Here are the 8 ways to start preparing for judiciary exams in the best possible way.
- Select the States You Wish to Appear For- Each state has a slightly different exam format for the judiciary exam. Therefore, choosing the states for which you want to sit for the PCSJ exam should be your first step in preparation. Once you've done that, you can start preparing for it.
- Go through question paper of previous year- There is a compelling reason why you should review the previous 10-year question papers of the selected state judiciary exam. When you read through the old papers (don't worry about the answers for the time being), you can get an idea of how that particular state frames the questions. This is critical as you begin to form an idea of what to expect and what types of questions to anticipate.
- Read bare acts several times- Almost all law questions asked in state judiciary exams are based on bare acts. Bare Acts are the foundation of the law, and every multiple-choice question, short answer question, and long answer question stems from them. They are useful even when writing detailed responses. If you have a strong command of bare acts, you can include sections, references, and other details from these acts in your subjective response. Go through bare acts as many times as you can for the best PCSJ preparation. There is no limit. Make it a habit to read and revise them every day. Keep a notebook nearby when reading bare acts from the book or PDF.

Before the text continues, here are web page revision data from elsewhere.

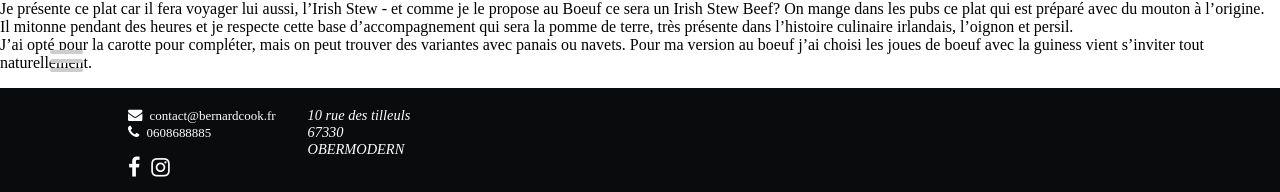
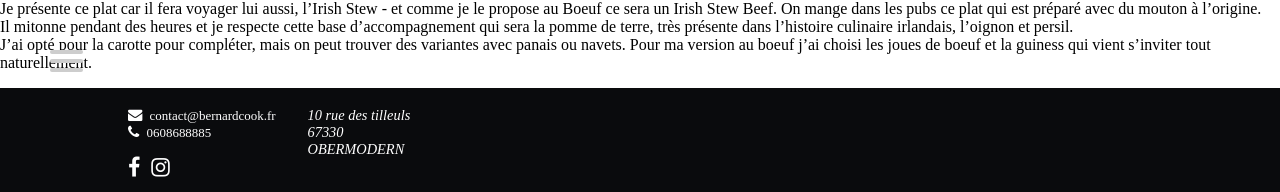
Before and after one commit to thomas6791/bernardcook, a Jekyll site: the page built from _plats/irish-stew-beef.md, in a window 1280 px wide. Shown: the top 192 px of the page. Built offline with Jekyll 4.4.1, drawn with Linux system fonts in a browser that asks for light colours; nearby versions of some CDN libraries; some web fonts are replaced.

Commit message:
Update Autres suggestions - Plats “irish-stew-beef”

```diff
--- a/_plats/irish-stew-beef.md
+++ b/_plats/irish-stew-beef.md
@@ -4,8 +4,8 @@ title: Irish Stew Beef
 published: true
 image: /assets/images/irish.jpeg
 ---
-Je présente ce plat car il fera voyager lui aussi, l'Irish Stew - et comme je le propose au Boeuf ce sera un Irish Stew Beef? On mange dans les pubs ce plat qui est préparé avec du mouton à l'origine.
+Je présente ce plat car il fera voyager lui aussi, l'Irish Stew - et comme je le propose au Boeuf ce sera un Irish Stew Beef. On mange dans les pubs ce plat qui est préparé avec du mouton à l'origine.
 
  Il mitonne pendant des heures et je respecte cette base d'accompagnement qui sera la pomme de terre, très présente dans l'histoire culinaire irlandais, l'oignon et persil.
 
-J'ai opté pour la carotte pour compléter, mais on peut trouver des variantes avec panais ou navets. Pour ma version au boeuf j'ai choisi les joues de boeuf avec la guiness vient s'inviter tout naturellement.
+J'ai opté pour la carotte pour compléter, mais on peut trouver des variantes avec panais ou navets. Pour ma version au boeuf j'ai choisi les joues de boeuf et la guiness qui vient s'inviter tout naturellement.
```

- Understand where to focus more- Make use of the resources available to you. Talk to your seniors, talk to your friends, talk to your teachers, and make a list of the most important sections and chapters of the bare acts. After that, you should devote your full attention to these.
- Go through landmark judgements- Before taking a law exam, you should be well-versed in the most recent landmark decisions and case law. They are also essential for the current events section. When you write subjective answers and include facts or statements about recent cases and decisions, the copy checker will conclude that the student is up to date and well informed. He might generously mark you!
- Make synopsis of all topics- Don't read lengthy responses for revision. Make a synopsis of all topics while reading so that on the big day, when you want to go over any topic, you can do so in a single glance. Make a list of bullets. 1, 2, 3, 4 or A, B, C, D...
- Speak orally what you have studied – At the end of the day, tell yourself about what you learned today. It does not have to be extremely loud. However, it should be audible to you. You will remember it better if you do this. Murmur is not required. Speak what has been studied. If something needs to be counted on your fingertips, do so. Don't be afraid to say it.
- Do not panic and get disheartened- Remember that a single exam is not the end of the road. There are numerous doors in this world. There are numerous opportunities in the legal field. You may have seen the books and PDFs and thought to yourself, "How am I going to remember all of that?" You are not by yourself. Almost everyone initially feels this way. What matters is how to get started. It makes no difference how fast you go. What is important is the direction.